WHAT THIS TASK INVOLVES:
The lines to copy are those holding the string "nodes" in the entries below.

DATA SHOWN:
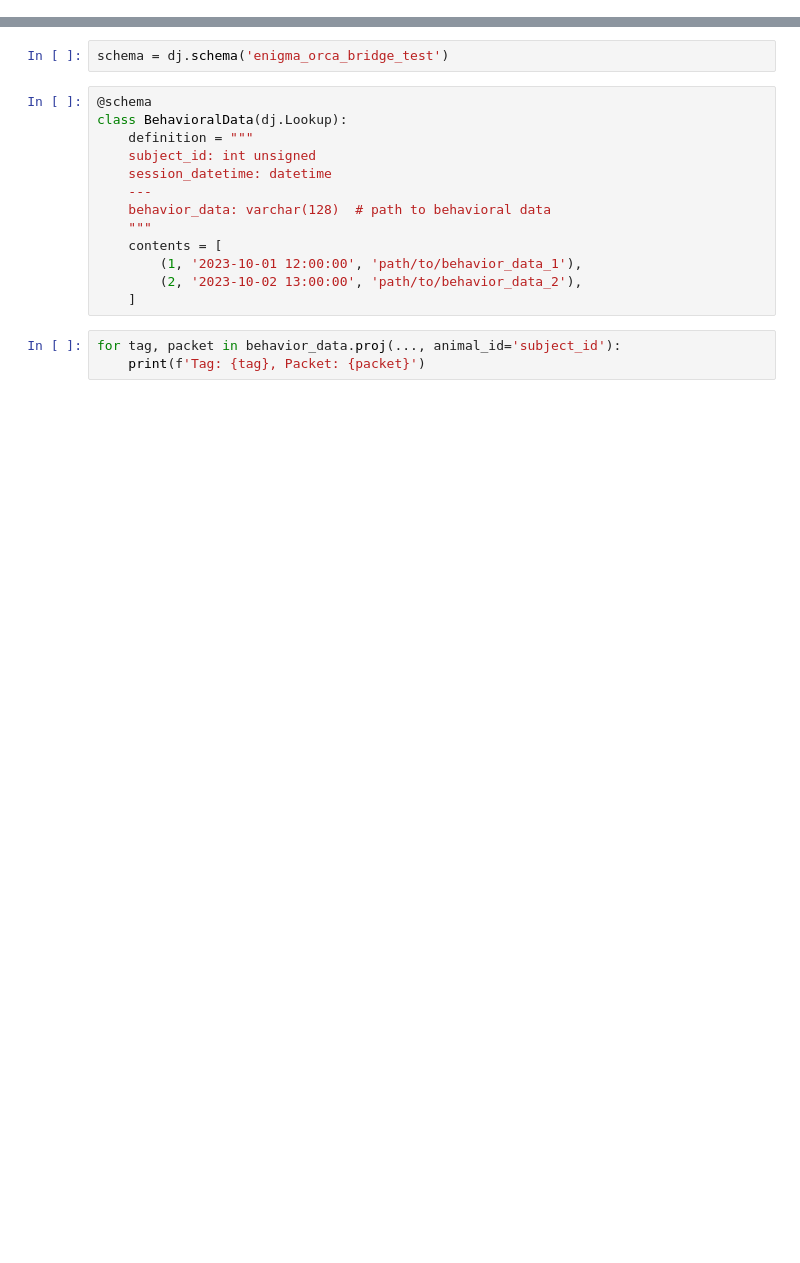
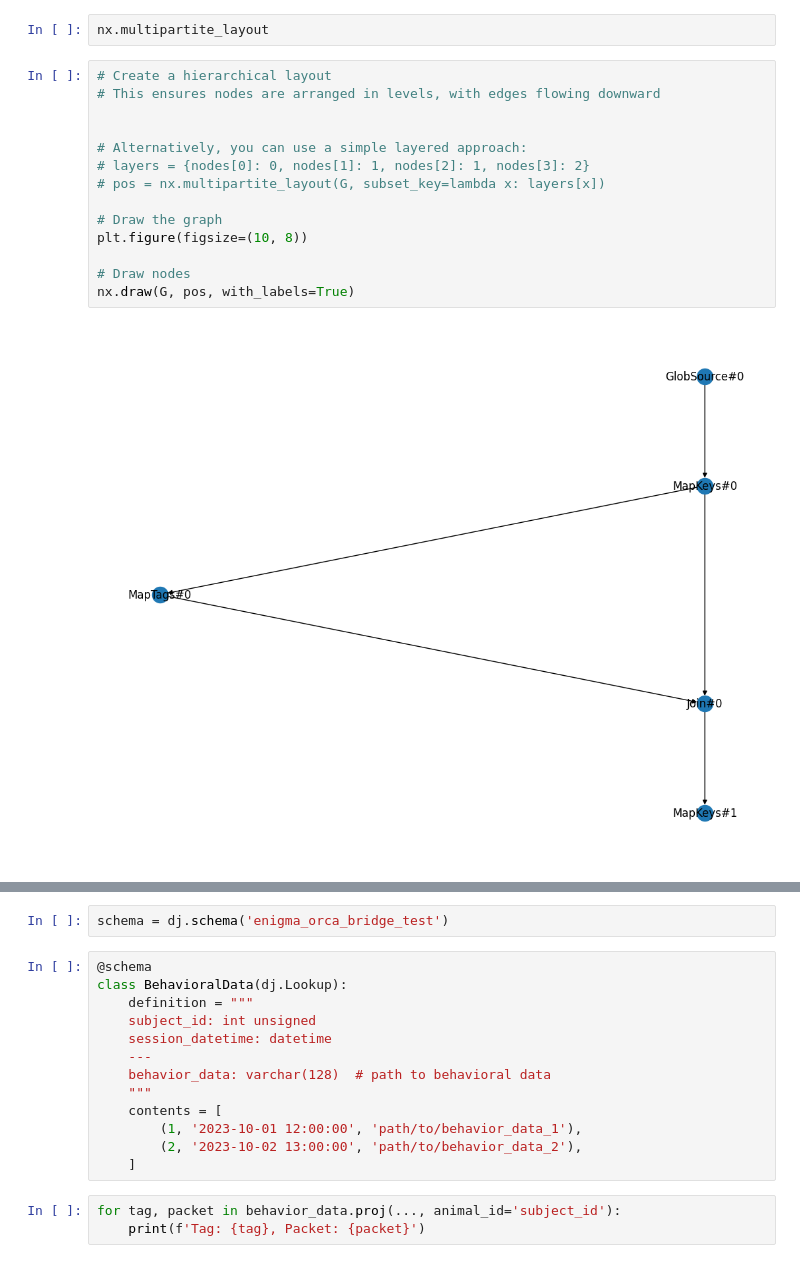
Before and after one commit to walkerlab/orcapod-python, a Jupyter notebook: orcabridge_datajoint.ipynb, the cells around one changed output, grey strips where cells are left out. Saved outputs shown, nothing was run; the diff lists cells and outputs as text; blank space fills up the shorter version.

```diff
--- a/orcabridge_datajoint.ipynb
+++ b/orcabridge_datajoint.ipynb
@@ -61,2 +183,20 @@ nx.draw(G, with_labels=True)
+# %%
+nx.multipartite_layout
+# %%
+# Create a hierarchical layout
+# This ensures nodes are arranged in levels, with edges flowing downward
+
+
+# Alternatively, you can use a simple layered approach:
+# layers = {nodes[0]: 0, nodes[1]: 1, nodes[2]: 1, nodes[3]: 2}
+# pos = nx.multipartite_layout(G, subset_key=lambda x: layers[x])
+
+# Draw the graph
+plt.figure(figsize=(10, 8))
+
+# Draw nodes
+nx.draw(G, pos, with_labels=True)
+# %% [output]
+[figure, added]
 # %%
 tracker.operations
```
Also changed, not shown: parts of 35 cells of this notebook, 1 other file.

RESULT OF THE TASK:
+# This ensures nodes are arranged in levels, with edges flowing downward
+# layers = {nodes[0]: 0, nodes[1]: 1, nodes[2]: 1, nodes[3]: 2}
+# Draw nodes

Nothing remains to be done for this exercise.